▸ MATERIAL PROVIDED
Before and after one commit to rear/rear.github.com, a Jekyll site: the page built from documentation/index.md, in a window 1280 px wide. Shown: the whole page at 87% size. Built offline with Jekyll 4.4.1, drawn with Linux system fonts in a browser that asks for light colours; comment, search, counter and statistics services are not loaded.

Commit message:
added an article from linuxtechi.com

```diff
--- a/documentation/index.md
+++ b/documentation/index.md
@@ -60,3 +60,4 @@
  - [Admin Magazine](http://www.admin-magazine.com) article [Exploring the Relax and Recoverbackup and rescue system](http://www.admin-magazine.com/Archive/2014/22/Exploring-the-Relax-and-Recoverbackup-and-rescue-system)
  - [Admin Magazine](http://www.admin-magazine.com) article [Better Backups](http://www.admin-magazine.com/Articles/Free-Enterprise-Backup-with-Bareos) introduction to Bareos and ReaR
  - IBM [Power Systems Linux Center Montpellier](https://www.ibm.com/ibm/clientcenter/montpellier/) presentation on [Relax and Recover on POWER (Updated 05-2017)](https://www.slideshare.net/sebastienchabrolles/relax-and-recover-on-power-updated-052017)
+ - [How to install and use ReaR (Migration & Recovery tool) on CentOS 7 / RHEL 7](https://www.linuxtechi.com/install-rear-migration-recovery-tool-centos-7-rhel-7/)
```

▸ WORK INSTRUCTIONS
When you answer, output all of the material exactly as it appears above.

▸ OUTPUT FOR THIS TASK
Before and after one commit to rear/rear.github.com, a Jekyll site: the page built from documentation/index.md, in a window 1280 px wide. Shown: the whole page at 87% size. Built offline with Jekyll 4.4.1, drawn with Linux system fonts in a browser that asks for light colours; comment, search, counter and statistics services are not loaded.

Commit message:
added an article from linuxtechi.com

```diff
--- a/documentation/index.md
+++ b/documentation/index.md
@@ -60,3 +60,4 @@
  - [Admin Magazine](http://www.admin-magazine.com) article [Exploring the Relax and Recoverbackup and rescue system](http://www.admin-magazine.com/Archive/2014/22/Exploring-the-Relax-and-Recoverbackup-and-rescue-system)
  - [Admin Magazine](http://www.admin-magazine.com) article [Better Backups](http://www.admin-magazine.com/Articles/Free-Enterprise-Backup-with-Bareos) introduction to Bareos and ReaR
  - IBM [Power Systems Linux Center Montpellier](https://www.ibm.com/ibm/clientcenter/montpellier/) presentation on [Relax and Recover on POWER (Updated 05-2017)](https://www.slideshare.net/sebastienchabrolles/relax-and-recover-on-power-updated-052017)
+ - [How to install and use ReaR (Migration & Recovery tool) on CentOS 7 / RHEL 7](https://www.linuxtechi.com/install-rear-migration-recovery-tool-centos-7-rhel-7/)
```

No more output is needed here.